[Code change snippets]
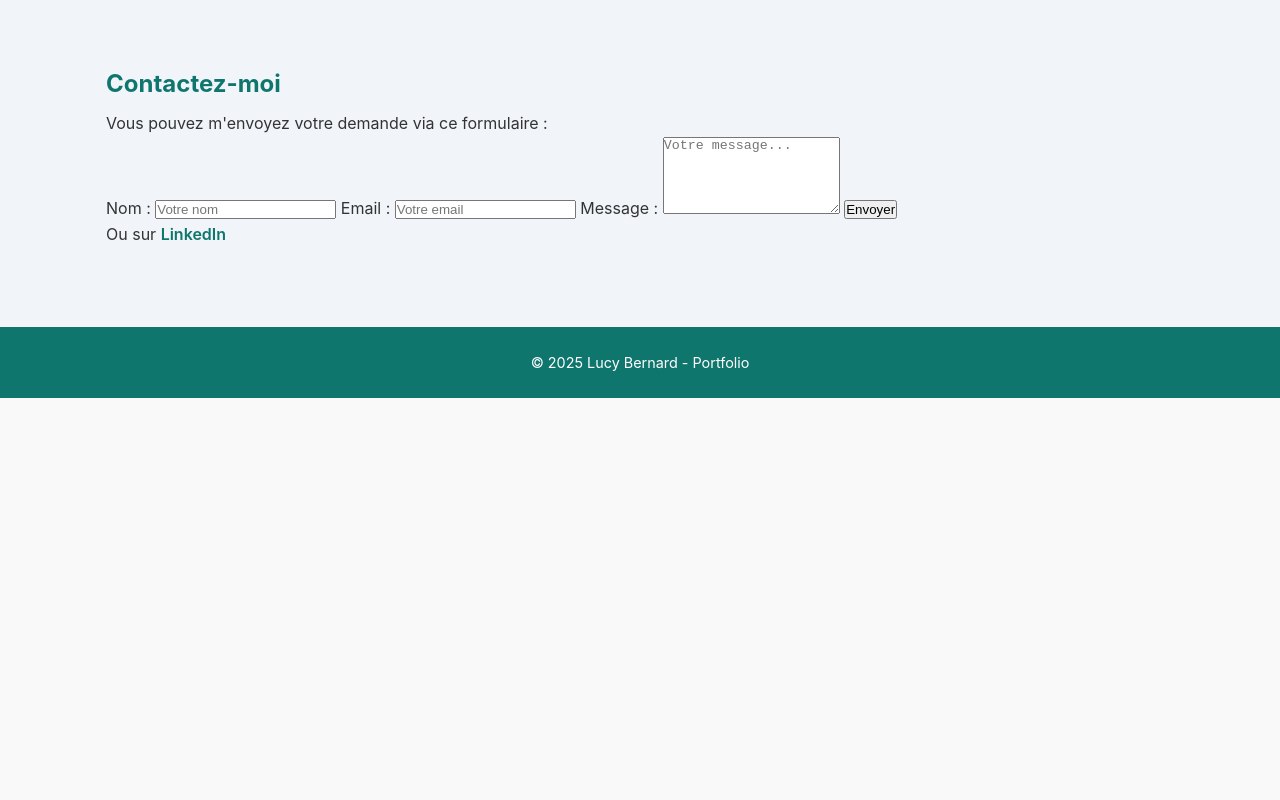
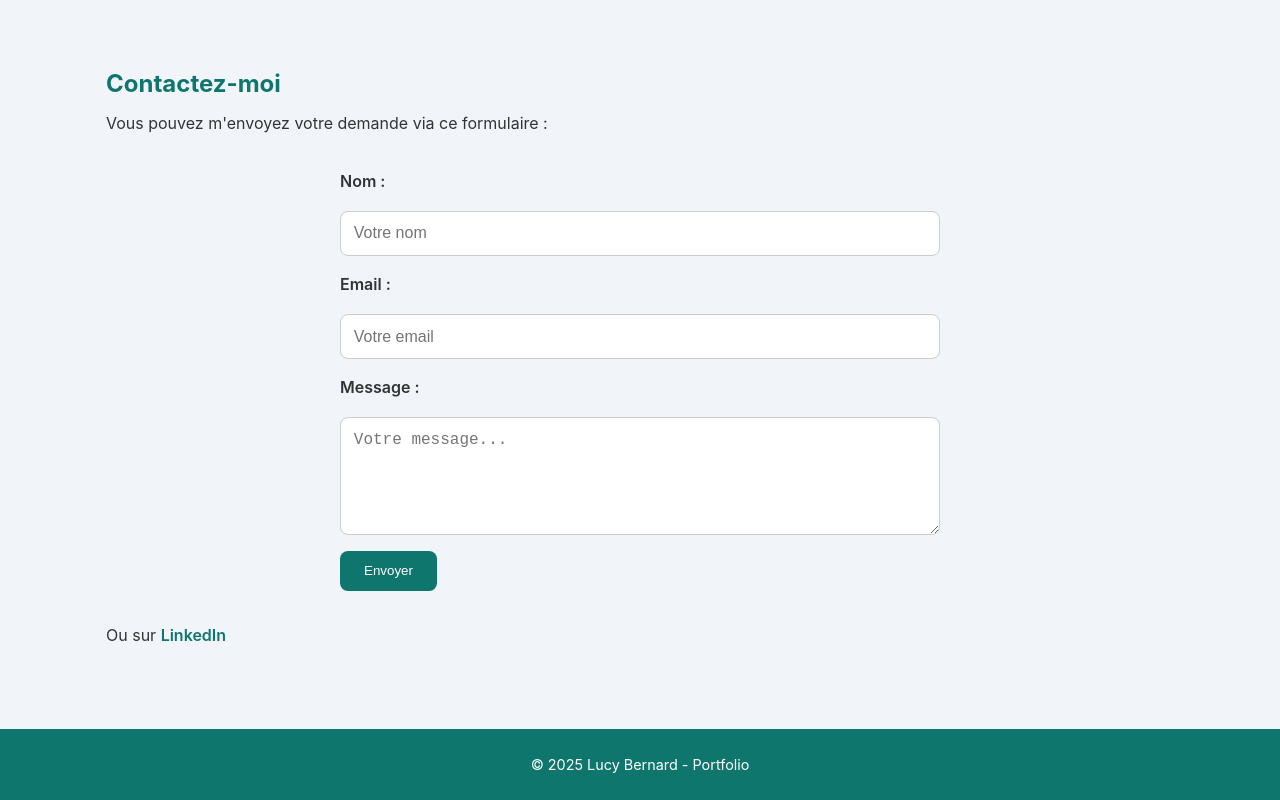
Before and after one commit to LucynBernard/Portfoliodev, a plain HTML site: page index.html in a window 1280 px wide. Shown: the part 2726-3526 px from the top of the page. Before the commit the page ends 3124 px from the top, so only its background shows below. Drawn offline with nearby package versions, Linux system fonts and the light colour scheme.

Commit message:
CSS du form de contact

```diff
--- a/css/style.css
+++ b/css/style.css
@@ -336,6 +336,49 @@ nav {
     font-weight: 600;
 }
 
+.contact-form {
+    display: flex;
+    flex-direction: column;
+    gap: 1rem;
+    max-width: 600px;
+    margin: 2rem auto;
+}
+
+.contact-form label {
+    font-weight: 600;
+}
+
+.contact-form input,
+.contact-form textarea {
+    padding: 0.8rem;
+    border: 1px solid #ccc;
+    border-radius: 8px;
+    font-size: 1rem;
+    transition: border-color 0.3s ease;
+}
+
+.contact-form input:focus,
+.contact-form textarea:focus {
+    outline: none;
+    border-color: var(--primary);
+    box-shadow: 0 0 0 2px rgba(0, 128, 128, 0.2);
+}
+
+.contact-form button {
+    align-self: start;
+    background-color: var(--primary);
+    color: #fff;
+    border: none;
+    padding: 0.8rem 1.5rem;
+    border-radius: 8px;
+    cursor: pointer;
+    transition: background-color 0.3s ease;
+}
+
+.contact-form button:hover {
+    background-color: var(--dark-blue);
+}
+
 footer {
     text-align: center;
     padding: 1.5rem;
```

* * *

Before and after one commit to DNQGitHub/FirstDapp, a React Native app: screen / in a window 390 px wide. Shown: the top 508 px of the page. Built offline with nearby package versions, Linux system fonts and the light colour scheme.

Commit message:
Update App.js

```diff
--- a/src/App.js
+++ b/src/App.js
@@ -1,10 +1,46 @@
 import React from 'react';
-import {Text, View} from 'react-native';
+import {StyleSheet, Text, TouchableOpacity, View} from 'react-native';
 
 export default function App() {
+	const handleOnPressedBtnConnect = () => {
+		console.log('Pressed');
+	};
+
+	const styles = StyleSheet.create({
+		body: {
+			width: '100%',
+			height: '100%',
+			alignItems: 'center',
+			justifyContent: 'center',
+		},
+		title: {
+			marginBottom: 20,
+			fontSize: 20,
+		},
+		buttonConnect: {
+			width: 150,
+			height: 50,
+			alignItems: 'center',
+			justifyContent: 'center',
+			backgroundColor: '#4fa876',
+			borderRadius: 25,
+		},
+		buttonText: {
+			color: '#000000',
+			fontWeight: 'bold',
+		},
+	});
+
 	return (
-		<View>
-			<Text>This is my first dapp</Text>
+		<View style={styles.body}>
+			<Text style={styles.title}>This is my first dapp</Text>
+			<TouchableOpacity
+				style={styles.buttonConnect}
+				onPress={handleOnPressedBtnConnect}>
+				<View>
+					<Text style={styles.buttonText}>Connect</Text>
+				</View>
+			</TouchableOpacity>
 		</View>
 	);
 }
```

==

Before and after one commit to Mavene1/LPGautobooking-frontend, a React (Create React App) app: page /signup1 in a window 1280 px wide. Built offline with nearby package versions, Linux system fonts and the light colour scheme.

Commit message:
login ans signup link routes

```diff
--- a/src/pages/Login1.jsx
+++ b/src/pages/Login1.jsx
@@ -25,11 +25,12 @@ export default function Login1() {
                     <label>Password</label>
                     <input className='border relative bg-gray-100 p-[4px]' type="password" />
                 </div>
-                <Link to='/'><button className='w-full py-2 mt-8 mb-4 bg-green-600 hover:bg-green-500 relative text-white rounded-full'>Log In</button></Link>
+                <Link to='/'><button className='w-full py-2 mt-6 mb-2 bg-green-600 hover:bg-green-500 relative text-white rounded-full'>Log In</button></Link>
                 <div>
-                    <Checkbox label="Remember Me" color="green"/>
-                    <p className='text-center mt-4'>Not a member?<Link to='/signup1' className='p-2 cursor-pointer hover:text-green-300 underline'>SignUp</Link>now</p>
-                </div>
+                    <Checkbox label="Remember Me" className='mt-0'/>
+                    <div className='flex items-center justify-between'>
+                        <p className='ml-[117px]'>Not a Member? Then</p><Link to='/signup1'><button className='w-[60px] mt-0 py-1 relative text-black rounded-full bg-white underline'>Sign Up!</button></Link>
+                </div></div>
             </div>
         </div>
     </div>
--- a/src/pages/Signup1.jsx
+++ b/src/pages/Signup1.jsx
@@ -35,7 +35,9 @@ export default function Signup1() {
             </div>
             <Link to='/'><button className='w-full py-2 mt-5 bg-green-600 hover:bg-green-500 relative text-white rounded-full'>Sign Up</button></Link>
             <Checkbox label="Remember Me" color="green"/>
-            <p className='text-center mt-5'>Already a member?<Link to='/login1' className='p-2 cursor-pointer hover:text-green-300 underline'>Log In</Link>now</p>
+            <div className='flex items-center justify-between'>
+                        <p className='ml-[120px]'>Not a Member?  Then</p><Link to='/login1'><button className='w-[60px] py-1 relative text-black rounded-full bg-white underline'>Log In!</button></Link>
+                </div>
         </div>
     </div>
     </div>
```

**The task:** Spot every line in the entries that includes the word "rounded", and copy each one out.

**Answer:**
-                <Link to='/'><button className='w-full py-2 mt-8 mb-4 bg-green-600 hover:bg-green-500 relative text-white rounded-full'>Log In</button></Link>
+                <Link to='/'><button className='w-full py-2 mt-6 mb-2 bg-green-600 hover:bg-green-500 relative text-white rounded-full'>Log In</button></Link>
+                        <p className='ml-[117px]'>Not a Member? Then</p><Link to='/signup1'><button className='w-[60px] mt-0 py-1 relative text-black rounded-full bg-white underline'>Sign Up!</button></Link>
             <Link to='/'><button className='w-full py-2 mt-5 bg-green-600 hover:bg-green-500 relative text-white rounded-full'>Sign Up</button></Link>
+                        <p className='ml-[120px]'>Not a Member?  Then</p><Link to='/login1'><button className='w-[60px] py-1 relative text-black rounded-full bg-white underline'>Log In!</button></Link>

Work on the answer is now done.